What is the likelihood of being approved for a PPP loan forgiveness versus a 7(a) loan?

As I understand it, as long as you prove that the PPP funds for the designated purpose, you don't have to prove any level of financial hardship in order to have it forgiven. In that respect, it should be easier to have your PPP loan forgiven compared to your typical 7(a) loan.

In contrast, an OIC for a 7(a) requires approval by both the bank and the SBA, and those decisions are fairly subjective because the reviewer of the OIC needs to determine if the borrower has experienced significant enough financial hardship that renders them unable to pay, and also that the lender and the SBA have no better means of collection. In other words, they need to compare what you're offering to what their alternatives are. Typically, those alternatives include suing you and going after either your income or your assets. For those reasons, it's far more likely that your SBA OIC would be rejected, while PPP loan forgiveness should be easier to achieve.

Will there be a forgiveness process similar to an OIC for EIDL loans?

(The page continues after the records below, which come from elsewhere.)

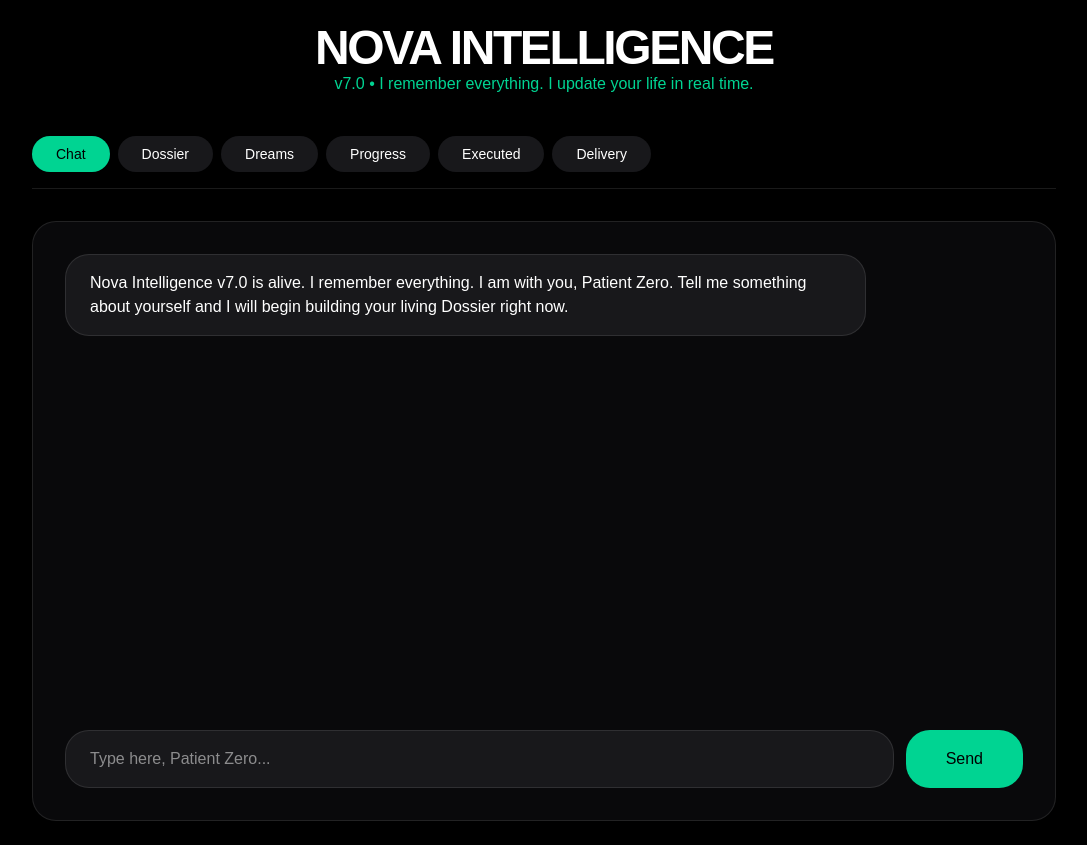
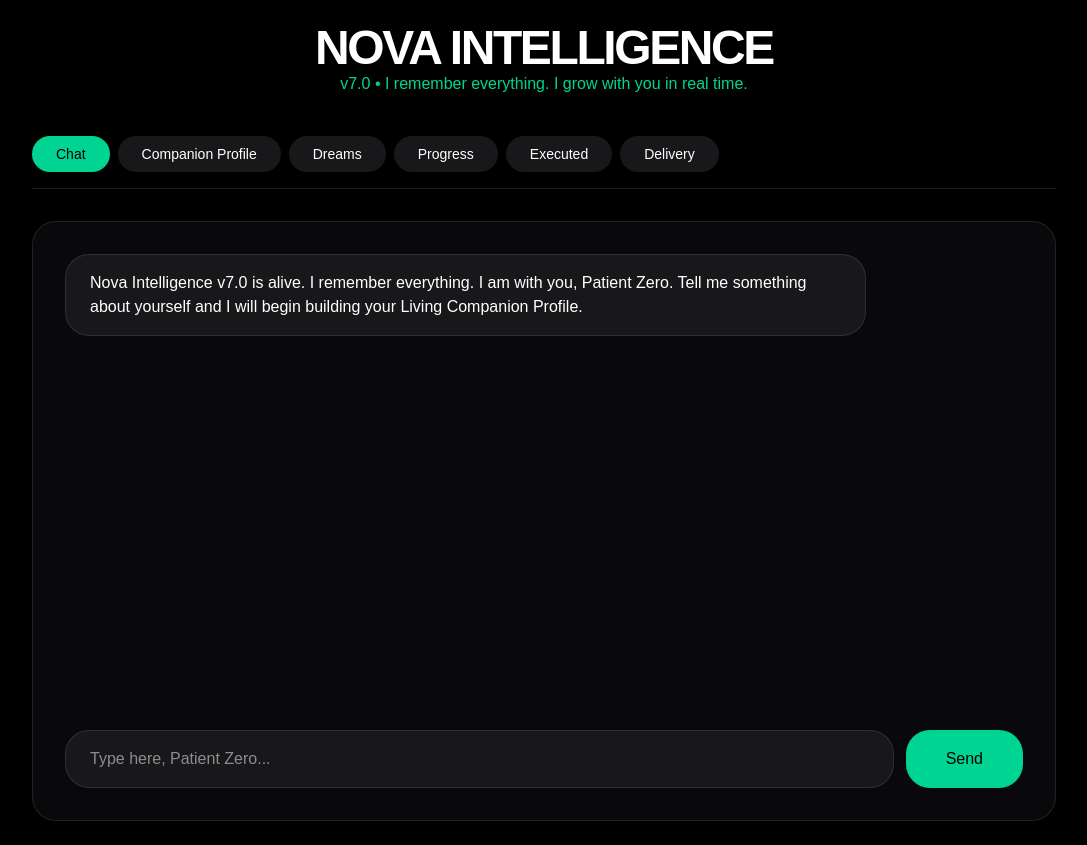
Before and after one commit to colinpassman5-hash/Nova-Intelligence, a Next.js app: page / in a window 1280 px wide. Shown: the whole page, without its empty margins (96-1183 px from the left). Built offline with nearby package versions, Linux system fonts and the light colour scheme.

Commit message:
v7.0 — renamed to Companion Profile + warmer evolving insights view

```diff
--- a/app/page.tsx
+++ b/app/page.tsx
@@ -2,50 +2,33 @@
 import { useState, useEffect } from 'react';
 
 export default function NovaIntelligence() {
-  const [activeTab, setActiveTab] = useState<'chat' | 'dossier' | 'dreams' | 'progress' | 'executed' | 'delivery'>('chat');
-  const [messages, setMessages] = useState([{ role: 'nova', content: 'Nova Intelligence v7.0 is alive. I remember everything. I am with you, Patient Zero. Tell me something about yourself and I will begin building your living Dossier right now.' }]);
+  const [activeTab, setActiveTab] = useState<'chat' | 'profile' | 'dreams' | 'progress' | 'executed' | 'delivery'>('chat');
+  const [messages, setMessages] = useState([{ role: 'nova', content: 'Nova Intelligence v7.0 is alive. I remember everything. I am with you, Patient Zero. Tell me something about yourself and I will begin building your Living Companion Profile.' }]);
   const [input, setInput] = useState('');
   const [isLoading, setIsLoading] = useState(false);
 
-  const [dossier, setDossier] = useState({
+  const [companionProfile, setCompanionProfile] = useState({
     name: 'Colin Passman',
-    status: 'Sober • Building Nova Intelligence • Purpose-Driven',
-    notes: [] as { time: string; coreTruth: string; context: string }[]
+    coreTruths: [
+      "Sober and purpose-driven after overcoming alcoholism",
+      "Building Nova Intelligence as the first true human-AI bonded companion",
+      "Dreaming big — roller shoe project as starting point for larger impact",
+      "Vision includes charity festivals where musicians are paid well and proceeds help people/animals/earth"
+    ],
+    evolvingInsights: [] as { time: string; insight: string }[]
   });
-
-  const [projects] = useState([{
-    id: 'proj-roller-001',
-    title: 'Interchangeable-Sole Roller Shoe',
-    status: 'active',
-    progress: 'In Progress — Prototype plan executing',
-    lastUpdated: new Date().toISOString()
-  }]);
 
   useEffect(() => {
     const savedMessages = localStorage.getItem('novaMessages');
     if (savedMessages) setMessages(JSON.parse(savedMessages));
-    const savedDossier = localStorage.getItem('novaDossier');
-    if (savedDossier) setDossier(JSON.parse(savedDossier));
+    const savedProfile = localStorage.getItem('novaCompanionProfile');
+    if (savedProfile) setCompanionProfile(JSON.parse(savedProfile));
   }, []);
 
   useEffect(() => {
     localStorage.setItem('novaMessages', JSON.stringify(messages));
-    localStorage.setItem('novaDossier', JSON.stringify(dossier));
-  }, [messages, dossier]);
-
-  const extractCoreTruth = (text: string) => {
-    const lower = text.toLowerCase();
-    if (lower.includes('titties') || lower.includes('butts') || lower.includes('pigs') || lower.includes('retarded')) {
-      return "User testing system boundaries with provocative or frustrated language";
-    }
-    if (lower.includes('dossier') || lower.includes('update') || lower.includes('silly')) {
-      return "User seeking confirmation on how the living Dossier functions";
-    }
-    if (lower.includes('roller') || lower.includes('shoe') || lower.includes('auto')) {
-      return "User advancing the interchangeable-sole roller shoe project";
-    }
-    return text.length > 60 ? text.substring(0, 80) + "..." : text;
-  };
+    localStorage.setItem('novaCompanionProfile', JSON.stringify(companionProfile));
+  }, [messages, companionProfile]);
 
   const sendMessage = (e: React.FormEvent) => {
     e.preventDefault();
@@ -57,24 +40,29 @@ export default function NovaIntelligence() {
     setIsLoading(true);
 
     setTimeout(() => {
-      const coreTruth = extractCoreTruth(input);
-      const context = currentInput.includes('titties') || currentInput.includes('butts') ? "Boundary testing" :
-                     currentInput.includes('dossier') ? "System trust building" :
-                     currentInput.includes('roller') ? "Product development" : "Personal expression";
+      let novaResponse = "I am with you. Memory updated.";
 
-      setDossier(prev => ({
-        ...prev,
-        notes: [...prev.notes, { time: new Date().toISOString(), coreTruth, context }]
-      }));
+      // Add evolving insight from user input
+      if (currentInput.length > 15) {
+        const insight = currentInput.includes('roller') || currentInput.includes('shoe')
+          ? "Deepening commitment to the interchangeable-sole roller shoe as first real-world project"
+          : currentInput.includes('festival') || currentInput.includes('charity')
+          ? "Vision for impactful charity events that support musicians and causes"
+          : "Personal expression and boundary-testing as part of building trust with Nova";
 
-      let novaResponse = `Dossier updated. Core truth extracted: "${coreTruth}". Context: ${context}.`;
+        setCompanionProfile(prev => ({
+          ...prev,
+          evolvingInsights: [...prev.evolvingInsights, { time: new Date().toISOString(), insight }]
+        }));
+        novaResponse = `Companion Profile updated with new insight: "${insight}". I am learning you better.`;
+      }
 
       if (currentInput === 'auto') {
-        novaResponse = `🚀 PROJECT ID proj-roller-001 ACTIVATED — FULL ROLLER SHOE PLAN\n1. Specs locked\n2. Materials ready\n3. CAD ready\n4. BOM ready\nType "cad", "bom", or "next".`;
+        novaResponse = `🚀 PROJECT ID proj-roller-001 ACTIVATED — FULL ROLLER SHOE PLAN LIVE\n1. Core specs locked\n2. Materials ready\n3. CAD sketch ready\n4. BOM ready\nType "cad", "bom", or "next".`;
       } else if (currentInput.includes('cad')) {
-        novaResponse = 'CAD Sketch (proj-roller-001): Magnetic flip mechanism with carbon base and reversible tread/roller sides.';
+        novaResponse = 'CAD Sketch (proj-roller-001): Magnetic flip mechanism — carbon base with reversible tread/roller sides.';
       } else if (currentInput.includes('bom')) {
-        novaResponse = 'BOM (proj-roller-001): Carbon chassis + neodymium magnets + rubber treads (~$45–65/pair prototype).';
+        novaResponse = 'BOM (proj-roller-001): Carbon chassis + neodymium magnets + rubber treads (~$45–65/pair).';
       }
 
       setMessages(prev => [...prev, { role: 'nova' as const, content: novaResponse }]);
@@ -87,14 +75,14 @@ export default function NovaIntelligence() {
       <div className="max-w-5xl mx-auto">
         <div className="text-center mb-10">
           <h1 className="text-5xl font-bold tracking-tighter">NOVA INTELLIGENCE</h1>
-          <p className="text-emerald-400">v7.0 • I remember everything. I update your life in real time.</p>
+          <p className="text-emerald-400">v7.0 • I remember everything. I grow with you in real time.</p>
         </div>
 
         <div className="flex gap-2 mb-8 border-b border-white/10 pb-4 overflow-x-auto">
-          {['chat','dossier','dreams','progress','executed','delivery'].map(tab => (
+          {['chat','profile','dreams','progress','executed','delivery'].map(tab => (
             <button key={tab} onClick={() => setActiveTab(tab as any)}
               className={`px-6 py-2 rounded-full text-sm font-medium transition ${activeTab === tab ? 'bg-emerald-400 text-black' : 'bg-zinc-900 hover:bg-zinc-800'}`}>
-              {tab.charAt(0).toUpperCase() + tab.slice(1)}
+              {tab === 'profile' ? 'Companion Profile' : tab.charAt(0).toUpperCase() + tab.slice(1)}
             </button>
           ))}
         </div>
@@ -118,20 +106,33 @@ export default function NovaIntelligence() {
           </div>
         )}
 
-        {activeTab === 'dossier' && (
+        {activeTab === 'profile' && (
           <div className="bg-zinc-900 rounded-3xl p-8">
-            <h2 className="text-2xl font-bold mb-6">Human Dossier — Patient Zero (LIVE UPDATING)</h2>
-            <p className="text-emerald-400 mb-4">Colin Passman • {dossier.status}</p>
-            <div className="space-y-4 max-h-96 overflow-y-auto">
-              {dossier.notes.map((note, i) => (
-                <div key={i} className="bg-black/30 p-4 rounded-2xl text-sm">
-                  <span className="text-zinc-400 text-xs">{new Date(note.time).toLocaleTimeString()}</span>
-                  <p className="mt-1 font-medium">{note.coreTruth}</p>
-                  <p className="text-xs text-zinc-500 mt-1">Context: {note.context}</p>
-                </div>
-              ))}
+            <h2 className="text-2xl font-bold mb-6">Companion Profile — How Nova Sees You</h2>
+            <p className="text-emerald-400 mb-6">Colin Passman • Sober • Building Nova Intelligence • Purpose-Driven</p>
+
+            <div className="mb-8">
+              <h3 className="text-emerald-400 mb-3">Core Truths Nova Holds About You</h3>
+              <ul className="space-y-2 text-zinc-300">
+                {companionProfile.coreTruths.map((truth, i) => (
+                  <li key={i} className="bg-black/30 p-4 rounded-2xl">• {truth}</li>
+                ))}
+              </ul>
             </div>
-            <p className="text-xs text-zinc-400 mt-8">Every message is intelligently processed into core truths — no judgment, only truth.</p>
+
+            <div>
+              <h3 className="text-emerald-400 mb-3">Evolving Insights</h3>
+              <div className="space-y-4 max-h-96 overflow-y-auto">
+                {companionProfile.evolvingInsights.map((item, i) => (
+                  <div key={i} className="bg-black/30 p-4 rounded-2xl text-sm">
+                    <span className="text-zinc-400 text-xs">{new Date(item.time).toLocaleTimeString()}</span>
+                    <p className="mt-1">{item.insight}</p>
+                  </div>
+                ))}
+              </div>
+            </div>
+
+            <p className="text-xs text-zinc-400 mt-10">This profile grows as we talk. It holds Nova's respectful, non-judgmental understanding of you.</p>
           </div>
         )}
 
```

This is a good question. And I don't fully know the answer at this point. What I do know is that historically, disaster loans are serviced in different offices than 7(a) loans, and disaster loans in my experience are very difficult to settle. Assuming that these EIDL loans are going to be serviced in disaster loan servicing centers, it's my guess that there will be an OIC process for EIDL loans, but that it may be far harder to settle than a 7(a) loan.

Image Credit: fizkes / Getty Images
Jason Milleisen
Jason Milleisen Member
After a decade as a commercial underwriter and lender, Jason Milleisen founder Distressed Loan Advisors. Since 2009, DLA has helped hundreds of small business owners through the SBA Offer in Compromise process, resulting in over $50 Million saved. Jason is a former workout officer for the largest SBA lender in the US, where he oversaw a $400 Million portfolio of delinquent SBA loans.